I’m a sucker for puns that are, like wet paper towels, incredibly terrible. The title of this post refers to one of my favorites — a pun I was able to make on a regular basis as a teacher: what do you call a pachyderm that doesn’t matter?

Irrelephant. 

When I taught second graders, I had a pachydermal puppet named Mr. Irrelaphant. He dutifully served as our class focus finder; whenever our conversations flew too far afield, Mr. Irrelephant would firmly but politely remind us to steer our flights of fancy back on track. Some years, Mr. Irrelephant stayed excessively busy. Second grade, after all, is the year when humans reach their peak powers of non sequitur, and when our ability to focus dips to its nadir.

Don’t Be Hawkward  

It is charming, of course, when you ask the class a question about Corduroy and a child’s eyes light up, and he wiggles his hand until you call on him, and he tells you a story about how his cat smells. However, we owe it to young minds to help them take steps down the long road toward knowing what in the world is going on around them. 

But irrelephance cuts both ways. When children are very young, almost everything we teach them is blatantly useful. When you learn to count, all of a sudden you can tell how many there are, of anything. Learn to read and you open a whole world of words. Kindergarten teachers, with their strange alchemical concoctions of care and structure and silliness, conjure into students a suite of superpowers.

By the time students advance to second grade, we start to shove them into esoterica. It’s important for American citizens to understand the structures and functions of government. But it’s awfully, awfully easy to teach the topic in a way that doesn’t improve a student’s life in the least. Seed dispersal is a fascinating topic that involves the word “poop,” but rare is the child who finds immediate application.
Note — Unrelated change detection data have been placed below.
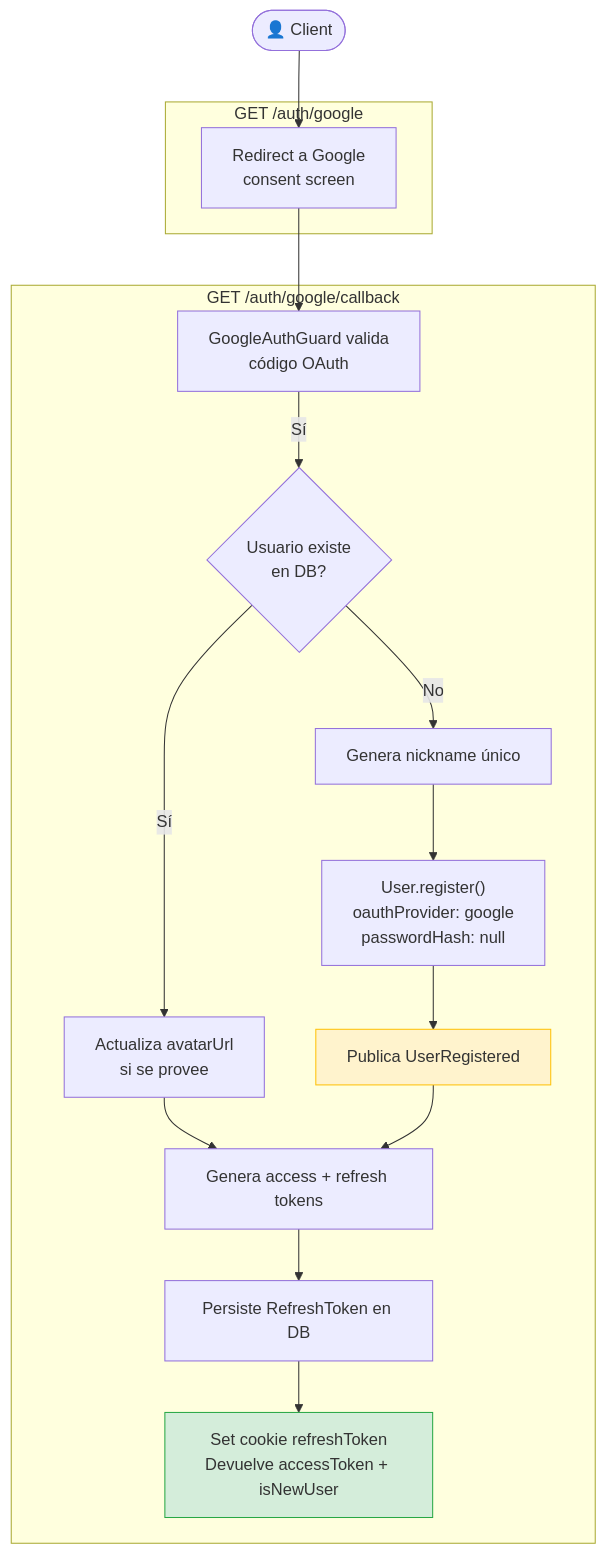
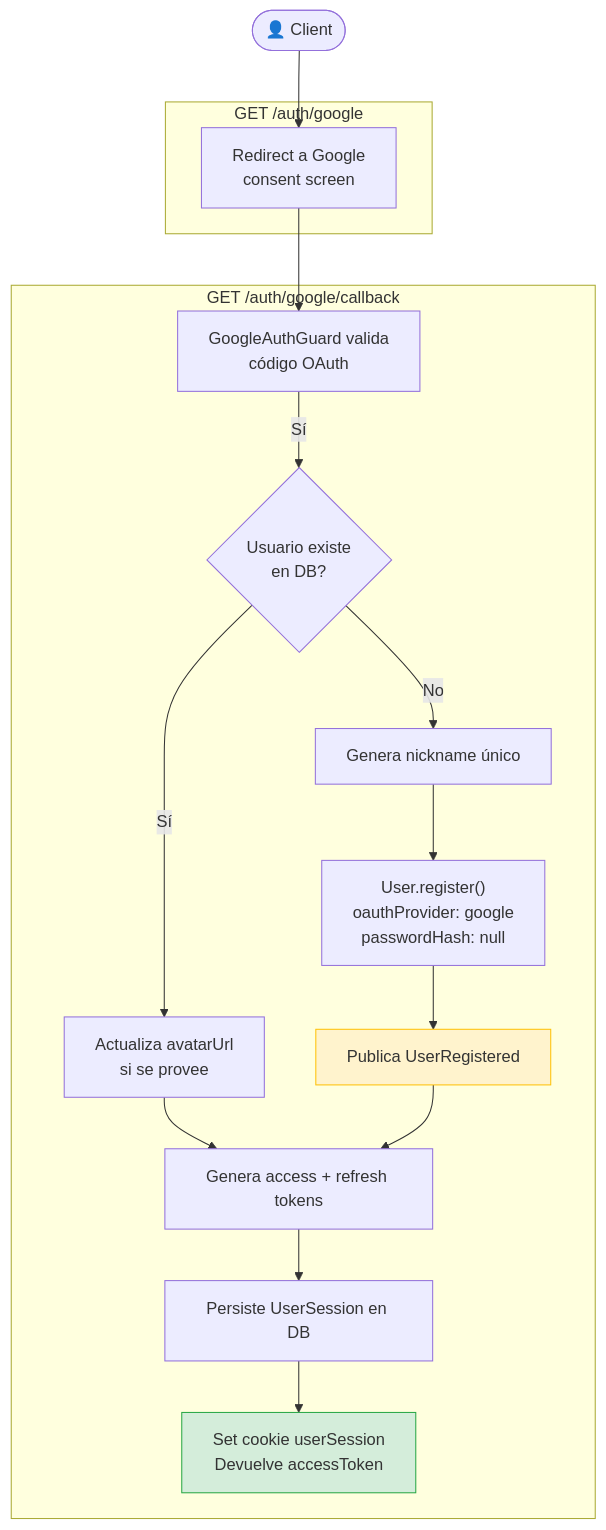
Before and after one commit to AbrahamVilchesDeLaCruz/ididntcatchthat: the diagram in docs/apps/api/identity/google-oauth/usecases.md, drawn with Mermaid. The commit also changed other lines of this file and 184 other files, not shown here.

````diff
--- a/docs/apps/api/identity/google-oauth/usecases.md
+++ b/docs/apps/api/identity/google-oauth/usecases.md
@@ -3,29 +3,29 @@
 ```mermaid
 graph TD
     Client(["👤 Client"])
 
     subgraph "GET /auth/google"
         A["Redirect a Google<br/>consent screen"]
     end
 
     subgraph "GET /auth/google/callback"
         B["GoogleAuthGuard valida<br/>código OAuth"]
         C{"Usuario existe<br/>en DB?"}
         D["Actualiza avatarUrl<br/>si se provee"]
         E["Genera nickname único"]
         F["User.register()<br/>oauthProvider: google<br/>passwordHash: null"]
         G["Publica UserRegistered"]
         H["Genera access + refresh tokens"]
-        I["Persiste RefreshToken en DB"]
-        J["Set cookie refreshToken<br/>Devuelve accessToken + isNewUser"]
+        I["Persiste UserSession en DB"]
+        J["Set cookie userSession<br/>Devuelve accessToken"]
     end
 
     Client --> A --> B
     B -- Sí --> C
     C -- Sí --> D --> H
     C -- No --> E --> F --> G --> H
     H --> I --> J
 
     style G fill:#fff3cd,stroke:#ffc107
     style J fill:#d4edda,stroke:#28a745
 ```
````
It’s perfectly appropriate that some learning merely lays the foundation for later application. However, when most of a child’s day is spent learning things that will help them learn things that will eventually help them learn things they’ll use? That’s a recipe for making school feel like a pointless and particularly painful game.
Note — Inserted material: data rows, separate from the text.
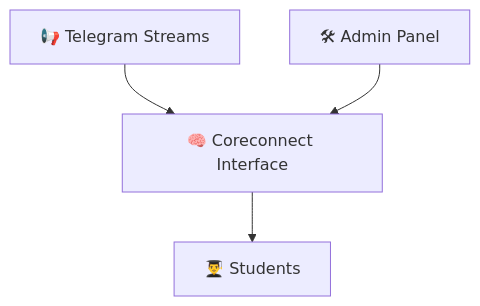
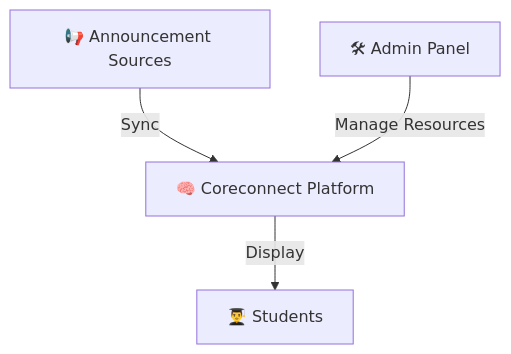
The diagram in README.md (avadaKedavaaraa/coreconnect), drawn with Mermaid before and after one commit. The commit also changed other lines of this file, not shown here.

````diff
--- a/README.md
+++ b/README.md
@@ -129,6 +129,6 @@
 ```mermaid
 graph TD;
-    Sources[📢 Telegram Streams] --> Coreconnect[🧠 Coreconnect Interface];
-    Coreconnect --> Students[👨‍🎓 Students];
-    Admins[🛠 Admin Panel] --> Coreconnect;
+    Telegram[📢 Announcement Sources] -->|Sync| Coreconnect[🧠 Coreconnect Platform];
+    Coreconnect -->|Display| Students[👨‍🎓 Students];
+    Admins[🛠 Admin Panel] -->|Manage Resources| Coreconnect;
 ```
````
The Necessary Koalaifications

As educators, we combat irrelevance daily. One of our most powerful tools is project-based learning. When students apply academic content to help them complete challenges — especially challenges filled with purpose in which they have an immediate impact on their world — they see relevance in action. 

Another incredibly important ingredient in the recipe of relevance is choice. People are remarkably good at knowing what we ourselves find relevant, so providing options allows us to capitalize on that remarkable capability. As someone who works in teacher professional development, I see firsthand how deeply teachers are invested in their own growth when schools have the chance to customize PD pathways to their needs, and when teachers have the chance to choose which topics to explore. In class, we can leverage the power of choice by giving students options for how to practice and demonstrate their learning, paying special attention to providing outlets that show application to the world outside the classroom.
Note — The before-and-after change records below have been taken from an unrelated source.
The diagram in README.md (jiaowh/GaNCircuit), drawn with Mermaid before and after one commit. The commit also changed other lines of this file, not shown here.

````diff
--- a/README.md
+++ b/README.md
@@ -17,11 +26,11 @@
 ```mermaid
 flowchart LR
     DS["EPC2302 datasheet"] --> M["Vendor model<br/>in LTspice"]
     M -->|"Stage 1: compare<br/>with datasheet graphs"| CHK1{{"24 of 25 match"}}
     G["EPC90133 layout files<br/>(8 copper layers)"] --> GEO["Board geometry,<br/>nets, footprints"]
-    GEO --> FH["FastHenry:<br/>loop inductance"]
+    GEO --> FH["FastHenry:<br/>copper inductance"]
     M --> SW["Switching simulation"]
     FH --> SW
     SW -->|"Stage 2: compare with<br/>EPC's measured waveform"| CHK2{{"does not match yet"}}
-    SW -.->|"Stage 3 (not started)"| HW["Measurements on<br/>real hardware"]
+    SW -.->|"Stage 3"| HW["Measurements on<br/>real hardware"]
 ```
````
Make Learning Bearable

Finally, to connect our content to students’ lives, we need to understand those lives deeply. Unless we go beyond simply knowing a child’s likes and dislikes — unless we’re incorporating PBL to build a sense of identity about their life — how can we know what to connect learning to?

By incorporating PBL, by offering students choice, and by working to understand the stories of our students’ lives, we keep Mr. Irrelephant at bay and help our students find meaning in our classrooms.

We hope you are all staying healthy and safe during this difficult time. For more free educational resources, or ideas on incorporating PBL, simply follow this link!